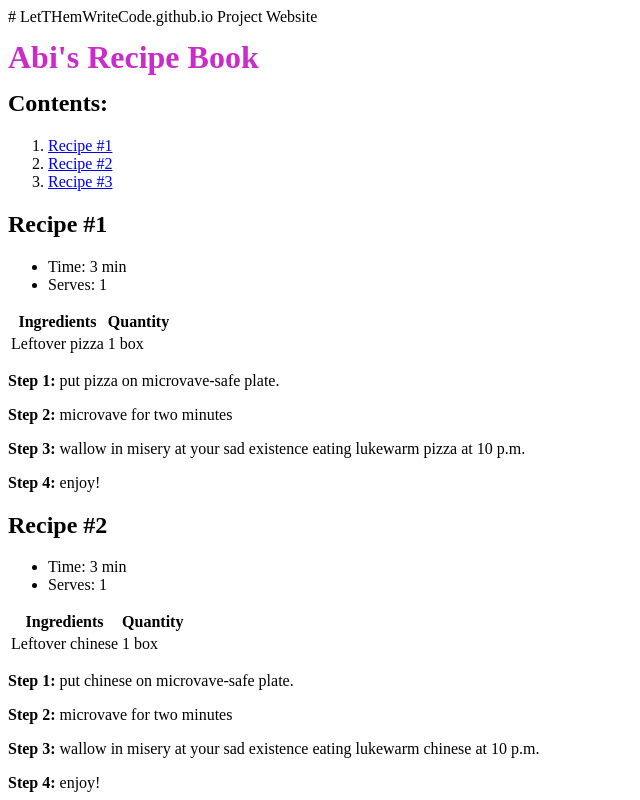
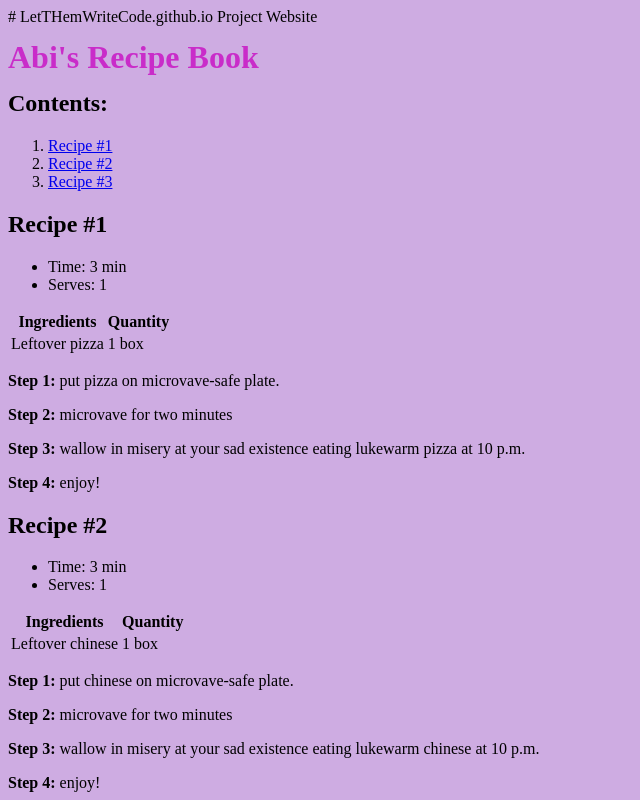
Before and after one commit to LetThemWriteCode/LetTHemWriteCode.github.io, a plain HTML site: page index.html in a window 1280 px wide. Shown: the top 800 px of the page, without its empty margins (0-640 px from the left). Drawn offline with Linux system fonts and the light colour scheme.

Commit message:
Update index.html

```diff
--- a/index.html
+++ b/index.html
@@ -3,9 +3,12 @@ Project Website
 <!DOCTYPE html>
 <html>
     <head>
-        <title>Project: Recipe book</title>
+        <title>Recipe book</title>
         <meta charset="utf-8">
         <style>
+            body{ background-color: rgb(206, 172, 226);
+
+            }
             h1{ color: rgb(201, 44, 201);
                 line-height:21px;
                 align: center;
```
========================================================================
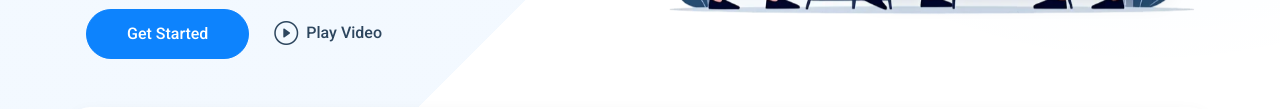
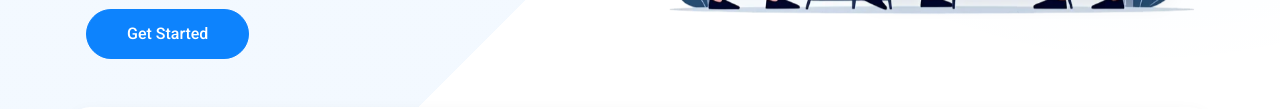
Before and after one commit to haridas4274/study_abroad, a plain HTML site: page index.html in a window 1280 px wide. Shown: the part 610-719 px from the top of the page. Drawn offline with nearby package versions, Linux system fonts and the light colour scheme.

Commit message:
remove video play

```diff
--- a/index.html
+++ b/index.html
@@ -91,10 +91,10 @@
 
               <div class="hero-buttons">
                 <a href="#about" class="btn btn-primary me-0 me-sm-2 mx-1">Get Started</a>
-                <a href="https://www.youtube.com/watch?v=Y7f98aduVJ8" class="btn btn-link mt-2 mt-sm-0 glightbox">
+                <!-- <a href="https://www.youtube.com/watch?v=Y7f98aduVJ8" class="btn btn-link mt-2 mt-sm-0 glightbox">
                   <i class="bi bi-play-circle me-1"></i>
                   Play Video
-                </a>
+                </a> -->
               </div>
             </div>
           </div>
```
========================================================================
**EXERCISE PROMPT**.
Please give the number of lines above that include the string "href", with nothing added.

**SOLUTION TO THIS EXERCISE**.
3